[Version comparison data]
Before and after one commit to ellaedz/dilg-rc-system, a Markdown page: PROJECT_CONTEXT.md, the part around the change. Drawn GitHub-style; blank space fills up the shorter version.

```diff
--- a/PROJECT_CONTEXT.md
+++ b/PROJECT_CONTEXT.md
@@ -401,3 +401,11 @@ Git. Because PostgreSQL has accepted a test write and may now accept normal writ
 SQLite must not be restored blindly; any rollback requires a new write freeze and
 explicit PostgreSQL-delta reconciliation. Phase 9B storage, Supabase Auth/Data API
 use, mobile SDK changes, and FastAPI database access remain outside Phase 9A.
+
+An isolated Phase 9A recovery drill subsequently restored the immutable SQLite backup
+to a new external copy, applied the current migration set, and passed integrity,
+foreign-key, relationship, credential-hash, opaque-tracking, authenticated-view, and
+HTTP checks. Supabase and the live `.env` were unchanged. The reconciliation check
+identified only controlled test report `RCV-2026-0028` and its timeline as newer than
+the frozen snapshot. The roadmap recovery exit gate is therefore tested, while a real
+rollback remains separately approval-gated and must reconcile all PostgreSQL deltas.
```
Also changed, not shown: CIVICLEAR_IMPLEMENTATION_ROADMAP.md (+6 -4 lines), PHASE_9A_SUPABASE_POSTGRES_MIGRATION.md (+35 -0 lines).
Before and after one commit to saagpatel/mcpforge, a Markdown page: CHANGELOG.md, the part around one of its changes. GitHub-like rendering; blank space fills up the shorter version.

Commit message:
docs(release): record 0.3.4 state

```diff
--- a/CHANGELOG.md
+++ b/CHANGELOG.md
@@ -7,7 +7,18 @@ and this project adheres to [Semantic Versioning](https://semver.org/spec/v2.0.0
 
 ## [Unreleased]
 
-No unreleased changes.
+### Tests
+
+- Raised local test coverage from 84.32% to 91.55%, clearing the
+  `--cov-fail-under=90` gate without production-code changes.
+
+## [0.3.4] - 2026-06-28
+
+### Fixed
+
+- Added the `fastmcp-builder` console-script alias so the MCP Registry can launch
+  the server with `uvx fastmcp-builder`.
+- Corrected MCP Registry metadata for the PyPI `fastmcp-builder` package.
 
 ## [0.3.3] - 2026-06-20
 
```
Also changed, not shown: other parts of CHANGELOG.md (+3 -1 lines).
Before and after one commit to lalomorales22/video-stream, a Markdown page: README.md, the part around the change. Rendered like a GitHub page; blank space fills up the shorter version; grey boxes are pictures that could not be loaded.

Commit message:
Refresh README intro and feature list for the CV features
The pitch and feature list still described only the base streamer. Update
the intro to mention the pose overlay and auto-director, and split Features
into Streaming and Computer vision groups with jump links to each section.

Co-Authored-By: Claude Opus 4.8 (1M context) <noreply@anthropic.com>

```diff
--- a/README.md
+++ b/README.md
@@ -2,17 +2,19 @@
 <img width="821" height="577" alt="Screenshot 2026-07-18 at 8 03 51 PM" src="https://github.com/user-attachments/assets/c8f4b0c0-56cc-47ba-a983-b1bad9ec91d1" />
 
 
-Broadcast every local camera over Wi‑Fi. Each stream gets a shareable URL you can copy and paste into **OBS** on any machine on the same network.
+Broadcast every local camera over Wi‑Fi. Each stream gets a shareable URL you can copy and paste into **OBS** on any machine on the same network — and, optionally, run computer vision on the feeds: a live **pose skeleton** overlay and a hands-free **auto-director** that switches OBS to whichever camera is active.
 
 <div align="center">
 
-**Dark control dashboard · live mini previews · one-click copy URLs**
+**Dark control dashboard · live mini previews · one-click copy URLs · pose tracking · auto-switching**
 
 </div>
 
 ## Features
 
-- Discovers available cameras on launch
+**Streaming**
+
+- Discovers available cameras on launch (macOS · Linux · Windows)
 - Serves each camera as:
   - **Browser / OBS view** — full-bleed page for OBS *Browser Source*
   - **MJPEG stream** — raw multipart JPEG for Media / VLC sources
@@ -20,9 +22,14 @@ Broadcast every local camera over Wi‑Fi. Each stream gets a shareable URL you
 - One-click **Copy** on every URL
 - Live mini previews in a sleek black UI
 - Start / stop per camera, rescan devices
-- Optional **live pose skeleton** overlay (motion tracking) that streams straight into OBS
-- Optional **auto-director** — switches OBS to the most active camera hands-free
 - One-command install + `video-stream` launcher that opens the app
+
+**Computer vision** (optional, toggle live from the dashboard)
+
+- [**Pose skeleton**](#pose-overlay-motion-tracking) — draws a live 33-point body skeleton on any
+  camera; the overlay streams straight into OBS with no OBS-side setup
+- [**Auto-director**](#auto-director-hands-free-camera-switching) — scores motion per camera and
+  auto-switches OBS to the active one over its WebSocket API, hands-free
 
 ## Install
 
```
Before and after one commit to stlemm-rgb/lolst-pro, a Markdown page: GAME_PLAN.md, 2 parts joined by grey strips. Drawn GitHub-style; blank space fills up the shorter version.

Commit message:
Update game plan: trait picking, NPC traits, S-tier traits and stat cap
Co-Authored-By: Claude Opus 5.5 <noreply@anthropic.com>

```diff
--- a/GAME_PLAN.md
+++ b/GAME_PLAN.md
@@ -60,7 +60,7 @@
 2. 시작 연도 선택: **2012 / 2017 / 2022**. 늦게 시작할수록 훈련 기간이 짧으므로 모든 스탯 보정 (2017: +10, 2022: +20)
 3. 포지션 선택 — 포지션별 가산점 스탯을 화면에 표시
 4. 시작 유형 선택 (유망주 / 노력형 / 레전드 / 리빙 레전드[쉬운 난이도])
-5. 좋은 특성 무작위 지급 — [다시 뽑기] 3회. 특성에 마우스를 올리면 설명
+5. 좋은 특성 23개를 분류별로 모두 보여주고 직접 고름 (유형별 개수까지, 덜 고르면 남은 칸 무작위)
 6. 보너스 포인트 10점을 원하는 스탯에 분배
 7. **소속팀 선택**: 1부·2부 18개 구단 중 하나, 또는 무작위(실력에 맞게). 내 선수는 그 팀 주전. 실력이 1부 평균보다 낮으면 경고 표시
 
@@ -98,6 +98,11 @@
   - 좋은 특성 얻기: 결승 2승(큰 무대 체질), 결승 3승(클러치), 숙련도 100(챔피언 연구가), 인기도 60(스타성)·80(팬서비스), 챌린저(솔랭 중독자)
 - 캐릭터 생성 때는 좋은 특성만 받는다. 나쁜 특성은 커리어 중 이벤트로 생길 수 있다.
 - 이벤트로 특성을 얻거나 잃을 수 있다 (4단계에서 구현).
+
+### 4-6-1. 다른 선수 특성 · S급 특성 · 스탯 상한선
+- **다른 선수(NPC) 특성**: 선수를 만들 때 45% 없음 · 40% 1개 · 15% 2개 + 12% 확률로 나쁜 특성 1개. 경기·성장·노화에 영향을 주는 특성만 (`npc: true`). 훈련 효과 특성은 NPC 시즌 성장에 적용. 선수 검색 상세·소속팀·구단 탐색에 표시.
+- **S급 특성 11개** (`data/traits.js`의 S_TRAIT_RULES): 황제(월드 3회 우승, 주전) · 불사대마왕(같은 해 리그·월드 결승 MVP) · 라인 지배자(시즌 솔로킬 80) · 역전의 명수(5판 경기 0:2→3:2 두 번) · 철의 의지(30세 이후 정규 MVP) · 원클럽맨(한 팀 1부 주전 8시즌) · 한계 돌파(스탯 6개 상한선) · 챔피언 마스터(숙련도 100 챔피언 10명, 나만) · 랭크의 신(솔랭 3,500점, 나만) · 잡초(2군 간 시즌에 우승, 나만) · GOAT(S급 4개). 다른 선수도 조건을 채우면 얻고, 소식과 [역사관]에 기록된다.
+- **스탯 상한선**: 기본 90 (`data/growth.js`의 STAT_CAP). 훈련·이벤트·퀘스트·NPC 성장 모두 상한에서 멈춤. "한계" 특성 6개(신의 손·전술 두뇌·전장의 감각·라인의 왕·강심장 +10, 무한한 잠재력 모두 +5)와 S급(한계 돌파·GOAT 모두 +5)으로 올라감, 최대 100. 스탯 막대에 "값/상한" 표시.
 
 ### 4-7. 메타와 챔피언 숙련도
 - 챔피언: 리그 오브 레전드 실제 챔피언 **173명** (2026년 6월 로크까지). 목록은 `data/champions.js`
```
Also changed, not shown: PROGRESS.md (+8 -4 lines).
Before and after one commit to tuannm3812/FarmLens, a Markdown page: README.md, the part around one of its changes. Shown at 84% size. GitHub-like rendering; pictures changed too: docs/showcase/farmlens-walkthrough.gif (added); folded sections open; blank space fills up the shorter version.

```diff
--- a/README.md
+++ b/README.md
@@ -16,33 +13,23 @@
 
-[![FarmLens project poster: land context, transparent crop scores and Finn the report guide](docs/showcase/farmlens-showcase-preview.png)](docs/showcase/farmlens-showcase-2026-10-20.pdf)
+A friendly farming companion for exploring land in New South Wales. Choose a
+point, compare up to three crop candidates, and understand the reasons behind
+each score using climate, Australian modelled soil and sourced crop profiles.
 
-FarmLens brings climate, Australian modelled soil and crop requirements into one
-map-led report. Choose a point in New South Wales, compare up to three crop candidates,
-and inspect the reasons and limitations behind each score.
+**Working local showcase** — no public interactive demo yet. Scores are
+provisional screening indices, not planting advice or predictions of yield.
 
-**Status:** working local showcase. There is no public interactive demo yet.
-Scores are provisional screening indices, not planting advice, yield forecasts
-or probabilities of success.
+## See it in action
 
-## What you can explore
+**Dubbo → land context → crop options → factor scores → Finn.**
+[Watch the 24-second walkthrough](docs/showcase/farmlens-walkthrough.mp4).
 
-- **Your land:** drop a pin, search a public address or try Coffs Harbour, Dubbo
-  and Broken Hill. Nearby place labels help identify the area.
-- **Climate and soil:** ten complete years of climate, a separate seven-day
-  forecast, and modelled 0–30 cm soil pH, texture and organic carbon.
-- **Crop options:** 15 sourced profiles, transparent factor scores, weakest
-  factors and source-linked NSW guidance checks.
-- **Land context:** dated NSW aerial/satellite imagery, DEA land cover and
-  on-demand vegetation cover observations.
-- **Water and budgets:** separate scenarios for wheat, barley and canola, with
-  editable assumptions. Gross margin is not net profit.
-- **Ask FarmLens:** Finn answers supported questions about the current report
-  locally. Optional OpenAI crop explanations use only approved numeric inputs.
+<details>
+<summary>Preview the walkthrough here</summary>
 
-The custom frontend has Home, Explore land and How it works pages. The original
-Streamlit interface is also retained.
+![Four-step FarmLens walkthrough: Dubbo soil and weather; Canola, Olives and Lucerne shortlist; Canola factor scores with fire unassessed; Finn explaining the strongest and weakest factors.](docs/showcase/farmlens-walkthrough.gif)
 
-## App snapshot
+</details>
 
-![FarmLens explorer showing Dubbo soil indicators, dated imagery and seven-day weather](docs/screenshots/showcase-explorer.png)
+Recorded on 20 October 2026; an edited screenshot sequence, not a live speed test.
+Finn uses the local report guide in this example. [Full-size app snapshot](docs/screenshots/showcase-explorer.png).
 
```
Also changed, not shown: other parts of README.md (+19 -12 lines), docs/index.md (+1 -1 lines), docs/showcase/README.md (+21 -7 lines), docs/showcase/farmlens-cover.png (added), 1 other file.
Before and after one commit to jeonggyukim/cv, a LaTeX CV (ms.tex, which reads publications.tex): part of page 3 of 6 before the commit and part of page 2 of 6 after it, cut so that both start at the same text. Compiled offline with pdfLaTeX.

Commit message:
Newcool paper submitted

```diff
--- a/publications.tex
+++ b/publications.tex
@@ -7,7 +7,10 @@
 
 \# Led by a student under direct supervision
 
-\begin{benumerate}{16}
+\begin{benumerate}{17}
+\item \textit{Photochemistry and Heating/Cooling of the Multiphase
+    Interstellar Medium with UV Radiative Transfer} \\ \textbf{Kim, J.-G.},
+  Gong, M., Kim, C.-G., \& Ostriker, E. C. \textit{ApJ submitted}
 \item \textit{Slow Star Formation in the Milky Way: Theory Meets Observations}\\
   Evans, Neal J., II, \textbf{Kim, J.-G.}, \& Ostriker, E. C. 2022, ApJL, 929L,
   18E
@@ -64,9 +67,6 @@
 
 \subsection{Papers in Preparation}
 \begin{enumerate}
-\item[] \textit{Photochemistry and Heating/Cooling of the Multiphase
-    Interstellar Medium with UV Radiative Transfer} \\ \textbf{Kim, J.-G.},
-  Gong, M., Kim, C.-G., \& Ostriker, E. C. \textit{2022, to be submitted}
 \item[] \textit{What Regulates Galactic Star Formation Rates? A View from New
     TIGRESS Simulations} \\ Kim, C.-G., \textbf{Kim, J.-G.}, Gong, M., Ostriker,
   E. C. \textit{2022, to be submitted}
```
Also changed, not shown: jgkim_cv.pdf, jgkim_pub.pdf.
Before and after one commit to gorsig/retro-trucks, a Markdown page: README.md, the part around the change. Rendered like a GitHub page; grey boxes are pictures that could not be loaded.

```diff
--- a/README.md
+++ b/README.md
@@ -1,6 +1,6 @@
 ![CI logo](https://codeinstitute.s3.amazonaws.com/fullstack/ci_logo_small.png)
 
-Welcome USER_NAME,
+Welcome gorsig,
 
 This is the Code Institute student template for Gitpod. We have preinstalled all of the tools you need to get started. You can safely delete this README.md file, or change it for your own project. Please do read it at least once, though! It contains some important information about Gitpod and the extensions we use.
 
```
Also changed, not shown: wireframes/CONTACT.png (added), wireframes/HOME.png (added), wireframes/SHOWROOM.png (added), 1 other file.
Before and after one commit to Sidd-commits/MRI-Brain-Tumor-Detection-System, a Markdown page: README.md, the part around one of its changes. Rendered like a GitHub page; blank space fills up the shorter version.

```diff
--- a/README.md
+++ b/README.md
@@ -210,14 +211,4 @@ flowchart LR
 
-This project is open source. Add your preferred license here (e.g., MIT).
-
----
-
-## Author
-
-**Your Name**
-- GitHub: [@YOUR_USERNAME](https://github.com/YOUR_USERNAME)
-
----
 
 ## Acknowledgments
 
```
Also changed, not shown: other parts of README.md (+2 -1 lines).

- [TASK ITEM]
Say how many lines in the records contain the string "overlay", and say nothing else.

- [ANSWER TO THIS EXERCISE]
5